Summer of Gold Remembered
Lake Lanier’s Olympics, 20 years later
Over the next four days, The Times looks back on the 1996 Olympic Games on Lake Lanier with remembrances from key figures and historic photos, in print and online.
Monday: A look at the Lake Lanier Olympic venue, then and now,
Tuesday: Lanier’s Olympic legacy continues,
Wednesday: Rowing and paddling clubs keep the spirit alive.
From their farm in Oakwood, raising chickens and otherwise enjoying the country life, the idea of the world arriving at their backdoor seemed remote.
But when it did in the summer of 1996, Becky and Bill Goss jumped at the chance to experience the Olympics.

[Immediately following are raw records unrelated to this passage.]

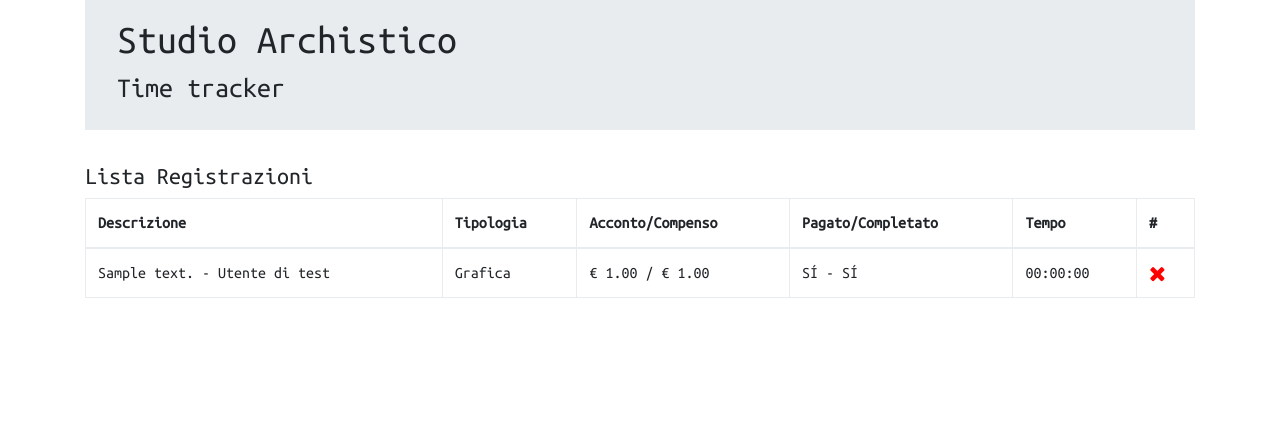
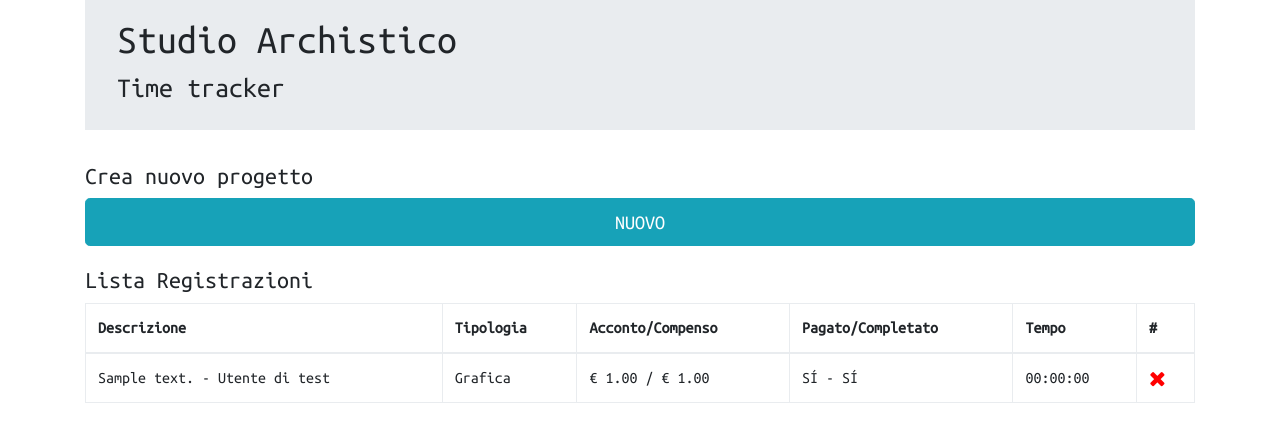
Before and after one commit to archistico/architempo, a PHP site: page /progetto.php in a window 1280 px wide. Shown: the part 56-498 px from the top of the page. Run offline with PHP 8.4, Linux system fonts and the light colour scheme; tables that the repository leaves empty hold one stand-in row (values such as "Sample post"); some libraries are stand-ins or nearby versions.

Commit message:
add button class

```diff
--- a/progetto.php
+++ b/progetto.php
@@ -20,6 +20,9 @@ $utentefk = Utente::UTENTE_LOGGATO_ID();
  * -----------------------------
  */
 
+Html_default::HEADER("Crea nuovo progetto");
+Html_default::BUTTON("NUOVO", "progetto_nuovo.php", "info");
+
 Html_default::HEADER("Lista Registrazioni");
 $progetti = new Progetti();
 $progetti->getDB_All();
--- a/template/html_default.php
+++ b/template/html_default.php
@@ -147,14 +147,25 @@ class Html_default {
         echo $html;
     }
 
-    public static function BUTTON($text, $link) {
+    public static function BUTTON($text, $link, $class = "") {
+        if(empty($class)) {
             $html = "
-        <div class='row'>
+            <div class='row paddingBottom20'>
             <div class='col-md-12'>
                 <a href='$link'>$text<a>
             </div>
             </div>
             ";
+        } else {
+            $html = "
+            <div class='row paddingBottom20'>
+            <div class='col-md-12'>
+                <a class='btn btn-$class btn-block btn-lg' href='$link'>$text<a>
+            </div>
+            </div>
+            ";
+        }
+
         echo $html;
     }
 
```
Lines whose indentation alone changed are shown as unchanged.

“You don’t ever forget it,” Bill Goss said. “That memory stays with you, and you know it’ll never happen again.”
During an interview last week at their house, the couple dug out memorabilia, including a diary that Becky kept, and recalled in detail their volunteer work during the rowing and canoe-kayak competition at Clarks Bridge Park off Lake Lanier.
“We both had the same attitude — it just made us proud,” Becky said.

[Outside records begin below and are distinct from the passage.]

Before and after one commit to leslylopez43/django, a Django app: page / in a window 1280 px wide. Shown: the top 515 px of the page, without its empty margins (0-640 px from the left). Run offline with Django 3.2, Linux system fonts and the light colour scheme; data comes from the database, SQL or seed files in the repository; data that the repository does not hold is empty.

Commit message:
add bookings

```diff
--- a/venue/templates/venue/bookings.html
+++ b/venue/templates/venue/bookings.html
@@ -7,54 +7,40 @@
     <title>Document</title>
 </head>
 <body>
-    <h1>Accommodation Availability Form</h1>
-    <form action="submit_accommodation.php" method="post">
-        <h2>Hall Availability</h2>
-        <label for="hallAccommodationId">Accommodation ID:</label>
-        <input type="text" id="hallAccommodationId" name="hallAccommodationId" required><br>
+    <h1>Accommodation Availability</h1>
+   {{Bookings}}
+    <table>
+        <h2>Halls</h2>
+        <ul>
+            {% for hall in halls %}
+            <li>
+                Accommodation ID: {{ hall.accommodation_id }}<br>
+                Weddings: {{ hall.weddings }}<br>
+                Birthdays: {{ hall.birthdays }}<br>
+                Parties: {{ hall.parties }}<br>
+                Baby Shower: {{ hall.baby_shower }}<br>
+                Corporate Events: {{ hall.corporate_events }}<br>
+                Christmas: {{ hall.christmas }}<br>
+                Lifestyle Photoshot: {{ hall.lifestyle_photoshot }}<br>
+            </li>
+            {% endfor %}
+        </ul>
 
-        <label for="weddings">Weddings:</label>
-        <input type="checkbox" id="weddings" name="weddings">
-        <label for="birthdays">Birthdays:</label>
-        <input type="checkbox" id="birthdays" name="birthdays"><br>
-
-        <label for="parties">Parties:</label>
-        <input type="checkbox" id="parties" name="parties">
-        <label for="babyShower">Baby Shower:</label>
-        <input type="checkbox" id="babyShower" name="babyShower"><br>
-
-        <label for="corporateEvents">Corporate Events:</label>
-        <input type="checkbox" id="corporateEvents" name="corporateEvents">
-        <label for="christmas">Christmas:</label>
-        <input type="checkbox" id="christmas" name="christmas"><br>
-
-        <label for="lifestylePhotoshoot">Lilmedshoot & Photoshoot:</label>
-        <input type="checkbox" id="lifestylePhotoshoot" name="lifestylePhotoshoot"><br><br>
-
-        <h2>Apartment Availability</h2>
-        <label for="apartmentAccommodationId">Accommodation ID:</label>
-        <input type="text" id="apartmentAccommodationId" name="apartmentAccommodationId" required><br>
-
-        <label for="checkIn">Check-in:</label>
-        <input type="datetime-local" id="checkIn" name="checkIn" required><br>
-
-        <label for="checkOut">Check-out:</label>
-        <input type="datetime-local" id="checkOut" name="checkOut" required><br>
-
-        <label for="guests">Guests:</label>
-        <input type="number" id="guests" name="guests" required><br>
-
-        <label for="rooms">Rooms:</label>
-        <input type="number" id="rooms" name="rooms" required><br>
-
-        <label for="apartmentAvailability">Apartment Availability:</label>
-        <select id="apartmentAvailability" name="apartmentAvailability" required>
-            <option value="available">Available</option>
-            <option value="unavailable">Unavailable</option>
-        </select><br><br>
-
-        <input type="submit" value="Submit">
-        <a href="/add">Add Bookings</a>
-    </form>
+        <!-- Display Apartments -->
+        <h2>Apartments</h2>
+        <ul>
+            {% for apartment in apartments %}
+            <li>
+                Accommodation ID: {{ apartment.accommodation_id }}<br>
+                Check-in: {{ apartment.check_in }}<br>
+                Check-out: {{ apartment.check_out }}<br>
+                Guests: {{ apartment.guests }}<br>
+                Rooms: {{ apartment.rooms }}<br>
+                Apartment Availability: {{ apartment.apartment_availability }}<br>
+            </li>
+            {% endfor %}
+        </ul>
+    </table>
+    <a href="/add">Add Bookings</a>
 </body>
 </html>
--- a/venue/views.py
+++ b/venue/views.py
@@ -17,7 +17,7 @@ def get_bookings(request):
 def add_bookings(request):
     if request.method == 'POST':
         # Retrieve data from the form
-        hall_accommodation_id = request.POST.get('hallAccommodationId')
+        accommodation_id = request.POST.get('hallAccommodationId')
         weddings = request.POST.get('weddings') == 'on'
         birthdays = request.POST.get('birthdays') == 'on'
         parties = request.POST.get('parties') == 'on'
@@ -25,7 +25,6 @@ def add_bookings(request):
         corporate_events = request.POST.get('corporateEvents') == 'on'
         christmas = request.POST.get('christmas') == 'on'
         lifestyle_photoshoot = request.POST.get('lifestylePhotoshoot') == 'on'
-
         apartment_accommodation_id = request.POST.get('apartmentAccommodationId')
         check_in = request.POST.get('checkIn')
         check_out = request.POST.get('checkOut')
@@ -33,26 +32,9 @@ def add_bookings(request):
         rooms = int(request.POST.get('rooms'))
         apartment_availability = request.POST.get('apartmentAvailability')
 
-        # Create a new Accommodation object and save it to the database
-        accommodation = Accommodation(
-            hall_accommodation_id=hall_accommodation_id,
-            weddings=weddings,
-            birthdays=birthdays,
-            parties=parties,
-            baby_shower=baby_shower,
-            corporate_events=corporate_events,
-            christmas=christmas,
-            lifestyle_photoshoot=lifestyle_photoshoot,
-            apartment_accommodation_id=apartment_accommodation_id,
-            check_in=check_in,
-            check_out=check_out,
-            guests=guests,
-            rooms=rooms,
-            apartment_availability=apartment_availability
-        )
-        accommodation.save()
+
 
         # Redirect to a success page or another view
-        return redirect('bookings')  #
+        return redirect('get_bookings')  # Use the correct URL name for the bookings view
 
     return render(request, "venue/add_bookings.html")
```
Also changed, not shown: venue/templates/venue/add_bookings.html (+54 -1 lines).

In all, some 1,500 volunteers helped keep the Lanier event running like a well-oiled machine during 17 steamy days in late July and early August, from parking cars at the shuttle site at Gainesville College, now University of North Georgia’s Gainesville campus, to providing security at the venue.
“It took every volunteer (to pull it off),” said Dave Sargent, who coordinated other volunteers to help with security. “We had fences up, but we started noticing little breaches here and there, and (security) ended up being more internal ... than it was people trying to get in.”

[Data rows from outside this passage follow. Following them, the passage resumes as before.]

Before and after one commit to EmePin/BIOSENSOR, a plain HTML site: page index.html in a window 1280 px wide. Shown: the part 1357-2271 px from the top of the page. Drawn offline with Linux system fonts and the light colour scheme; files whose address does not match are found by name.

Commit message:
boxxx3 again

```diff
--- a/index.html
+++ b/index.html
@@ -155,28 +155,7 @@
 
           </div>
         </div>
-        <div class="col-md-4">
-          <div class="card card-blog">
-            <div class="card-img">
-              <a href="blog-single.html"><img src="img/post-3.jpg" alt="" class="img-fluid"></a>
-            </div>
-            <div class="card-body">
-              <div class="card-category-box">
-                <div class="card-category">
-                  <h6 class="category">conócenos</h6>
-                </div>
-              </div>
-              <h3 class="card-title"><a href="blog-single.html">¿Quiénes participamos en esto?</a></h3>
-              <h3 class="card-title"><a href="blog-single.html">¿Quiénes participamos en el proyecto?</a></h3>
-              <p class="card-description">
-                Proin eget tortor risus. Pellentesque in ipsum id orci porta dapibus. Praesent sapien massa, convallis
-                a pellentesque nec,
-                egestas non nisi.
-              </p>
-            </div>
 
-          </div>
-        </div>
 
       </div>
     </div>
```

The Gosses remembered putting out bunches and bunches of bananas on a table at the venue, as athletes grabbed them five at a time.
And in her diary, Becky Goss recalls incredible access.
“Was able to go into the locker room of every country represented and past their medical facilities downstairs in the boathouse, where they prepare for events,” she wrote. “What a thrill.”
Sargent recalled spending hours going through prescreened applications and assigning volunteers the times and dates they’d work.
“I probably worked two or three months before it ever got organized,” Sargent said. “Bottom line is we got all the slots filled, and I had extra people on each shift.”
Security started a week before the games and a week after.
“There was some boring, hot days the week after,” Sargent recalled.
Chris Lewallen, who worked for the Hall County Fire Services at the time, served as a paramedic on the side of the venue where athletes and their families were.
“We gave out a lot of water, it was so hot,” he said. “Sometimes, people would get scratches and such, but the best I can remember, we didn’t really having anyone getting hurt. The heat was the main thing.
“There were people from all over the world who hadn’t experienced the Georgia heat and humidity.”
Another big part of the volunteer effort was housing athletes and coaches.
“I had no idea what I was getting into,” said Evanda Moore, who directed the housing effort. “I didn’t know it was going to be a three-year commitment, but it needed to be, because it took that long to put in place.”
Clarks Bridge Park was chosen in December 1993 as a venue by the Atlanta Committee for the Olympic Games.
“Gainesville didn’t have sufficient hotels, so we decided we needed to develop host families that would open their homes,” Moore said.
Brenau University and Riverside Military Academy also “hosted a lot of the athletes and provided training in their facilities,” she said.
All in all, housing work was a major undertaking.
“Oh, but what an experience it was to meet these athletes and coaches who were so appreciative,” Moore said. “They were so overwhelmed with Southern hospitality.
“So, the payoff was good.”
But there was an especially dark time, as well, during the games.
On July 27, a bomb went off in Centennial Olympic Park, killing one woman and injuring more than 100 others. Eric Rudolph later pleaded guilty to several bombings, including the Olympic attack.
At the time, Becky Goss put her thoughts down on paper.
“On the day of the bomb mishap, we entered the grounds with a feeling of dedication and laid our fears aside and proud to be volunteers, Georgians and Americans,” she wrote in her diary.